WHAT YOU SHOULD DO: From the entries that follow, reproduce exactly and only the lines from the line with "img.position(27, 28);" to the line with "img = createImg('assets/shoot.png').parent(link2);", endpoints included.

[PROVIDED RECORDS]

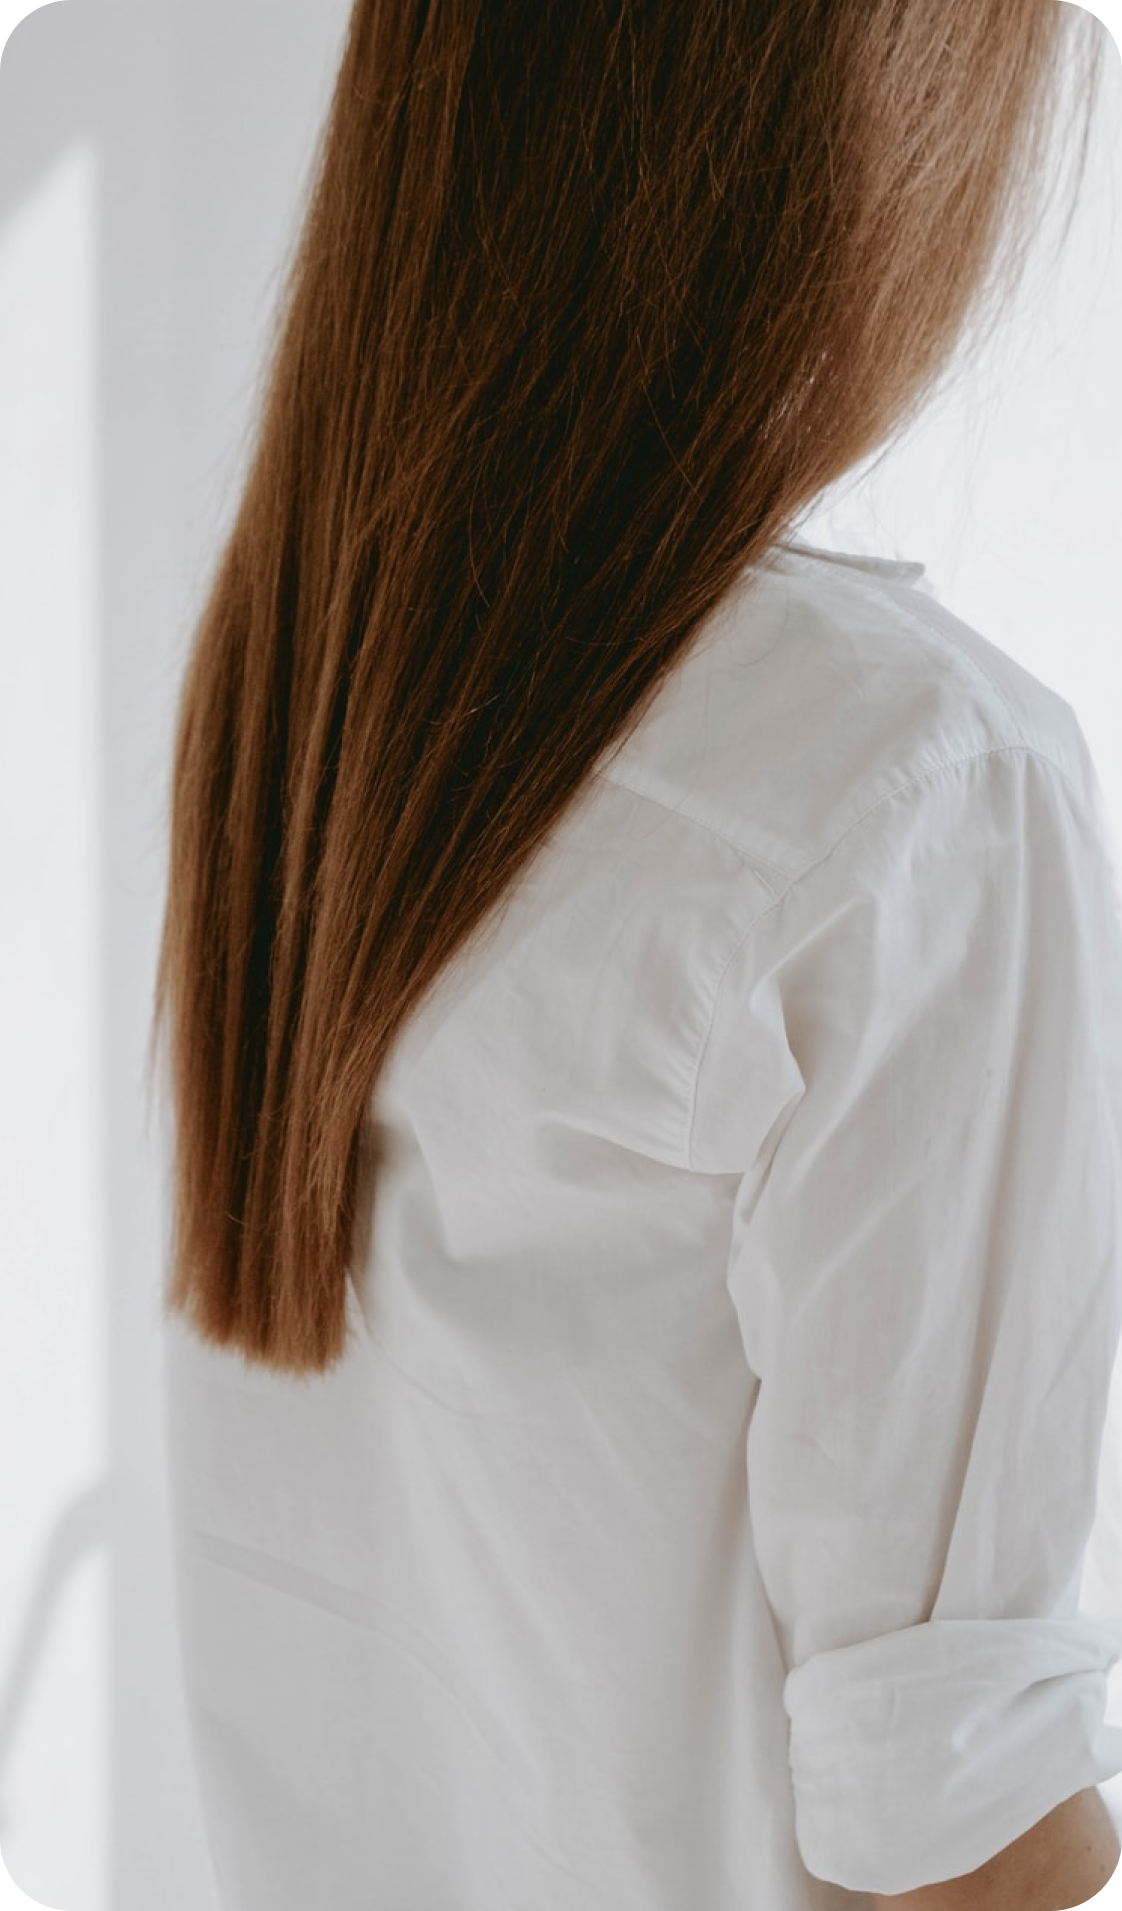
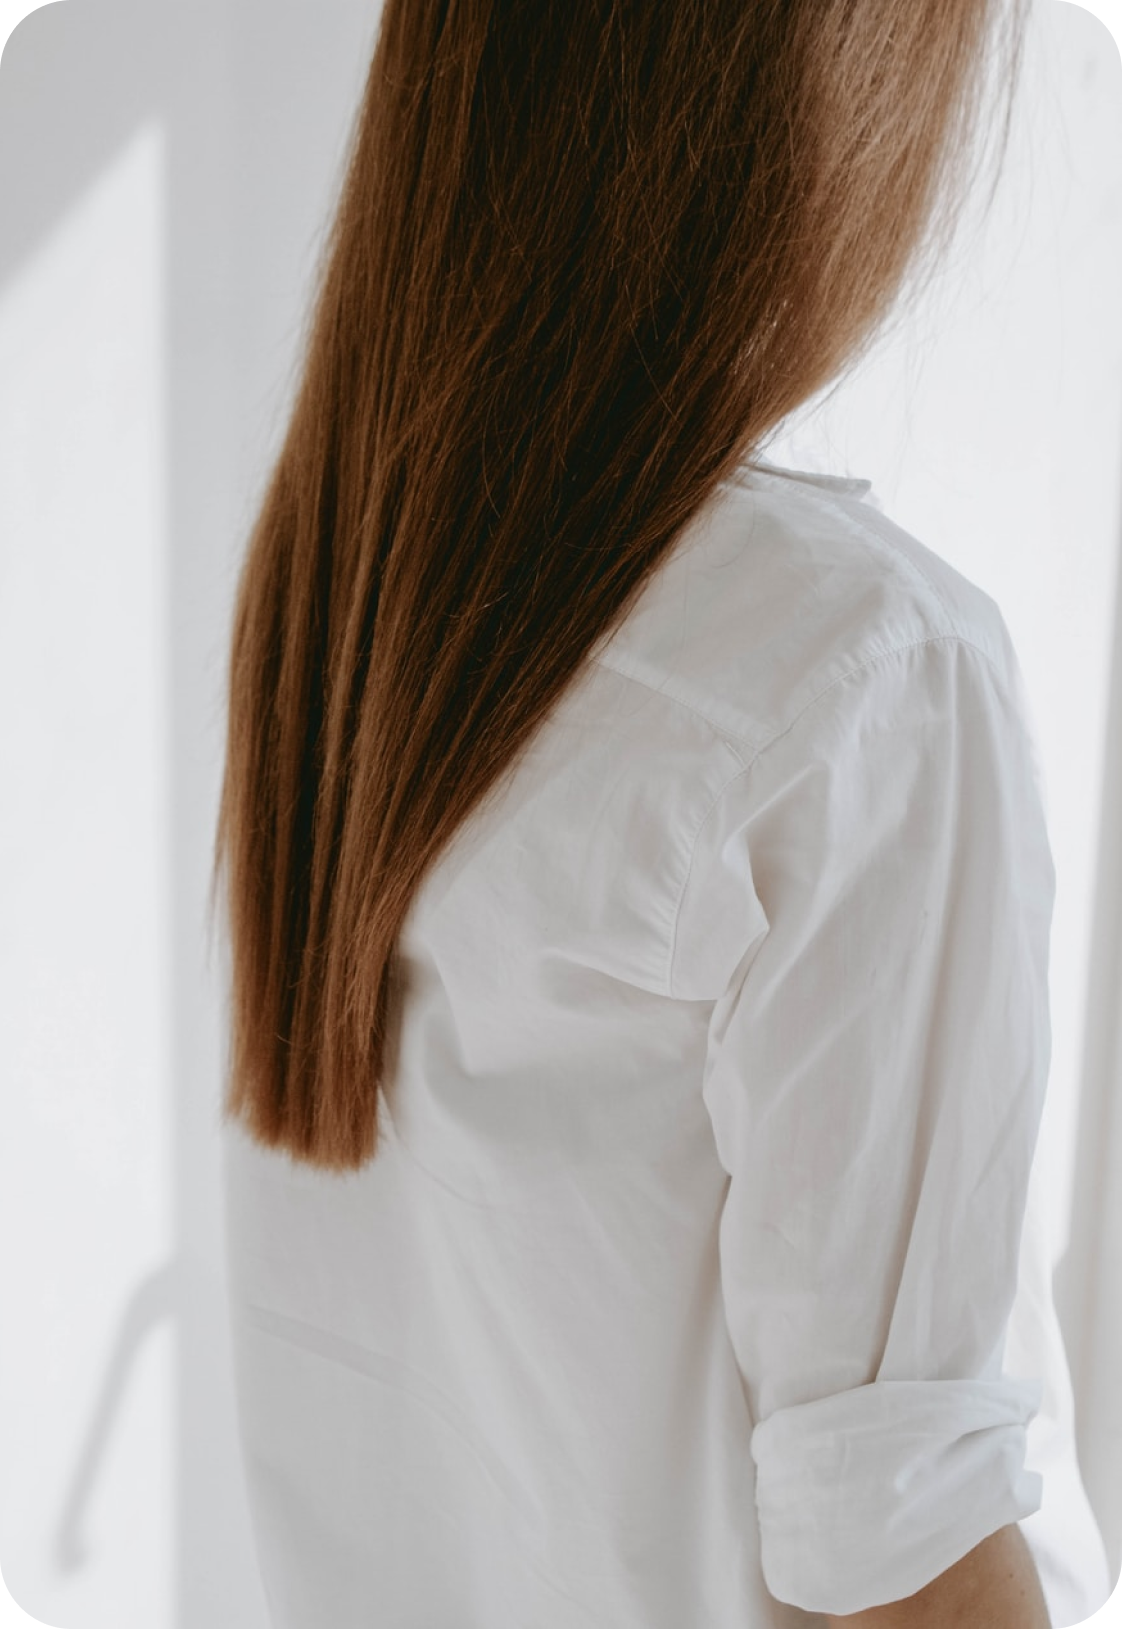
last update

diff --git a/sketch.js b/sketch.js
@@ -16,8 +16,8 @@ extraFont = loadFont('assets/Montserrat-ExtraBold.ttf');
 function setup() {
   createCanvas(390,844);
 
-  link = createA('myclient.html', '');
-  link2 = createA('appointments_menu.html', '');
+  link = createA('appointments_menu.html', '');
+  link2 = createA('myclients.html', '');
 }
 
 function draw() {
@@ -95,7 +95,7 @@ function draw() {
   img.position(270, 286);
   img.size(100,24);
 
-  img = createImg('assets/menu.png').parent(link2);
+  img = createImg('assets/menu.png').parent(link);
   img.position(27, 28);
   img.size(30,30);
 

diff --git a/sketch_camera.js b/sketch_camera.js
@@ -19,12 +19,12 @@ function setup() {
 function draw() {
   background(206,138,146);
 
-  image(img4,8,16,374,637);
-  image(turn,318,698,48,48);
+  image(img4,8,16,374,543);
+  image(turn,318,608,48,48);
 
 
   img = createImg('assets/shoot.png').parent(link2);
-  img.position(162, 689);
+  img.position(162, 599);
   img.size(66,66);
 
 }

diff --git a/sketch_newformulas.js b/sketch_newformulas.js
@@ -39,8 +39,8 @@ function draw() {
   rect(20,76,1,16,2);
 
   image(close,336,19,34,34);
-  image(keyboard,0,477,390,303);
-  image(check,310,397,60,60);
+  image(keyboard,0,397,390,303);
+  image(check,310,317,60,60);
 
   img = createImg('assets/camera.png').parent(link2);
   img.position(286, 19);

diff --git a/sketch_myclients_menu.js b/sketch_myclients_menu.js
@@ -16,7 +16,7 @@ extraFont = loadFont('assets/Montserrat-ExtraBold.ttf');
 function setup() {
   createCanvas(390,844);
 
-  link = createA('myclientprofile.html', '');
+  link = createA('index.html', '');
   link2 = createA('myclients.html', '');
 }
 

diff --git a/sketch_newformulas_edited.js b/sketch_newformulas_edited.js
@@ -44,7 +44,7 @@ function draw() {
 
 
   img = createImg('assets/check.png').parent(link2);
-  img.position(310, 696);
+  img.position(310, 605);
   img.size(60,60);
 
 }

[/PROVIDED RECORDS]

RESPONSE TO THIS EXERCISE:
   img.position(27, 28);
   img.size(30,30);
 

diff --git a/sketch_camera.js b/sketch_camera.js
@@ -19,12 +19,12 @@ function setup() {
 function draw() {
   background(206,138,146);
 
-  image(img4,8,16,374,637);
-  image(turn,318,698,48,48);
+  image(img4,8,16,374,543);
+  image(turn,318,608,48,48);
 
 
   img = createImg('assets/shoot.png').parent(link2);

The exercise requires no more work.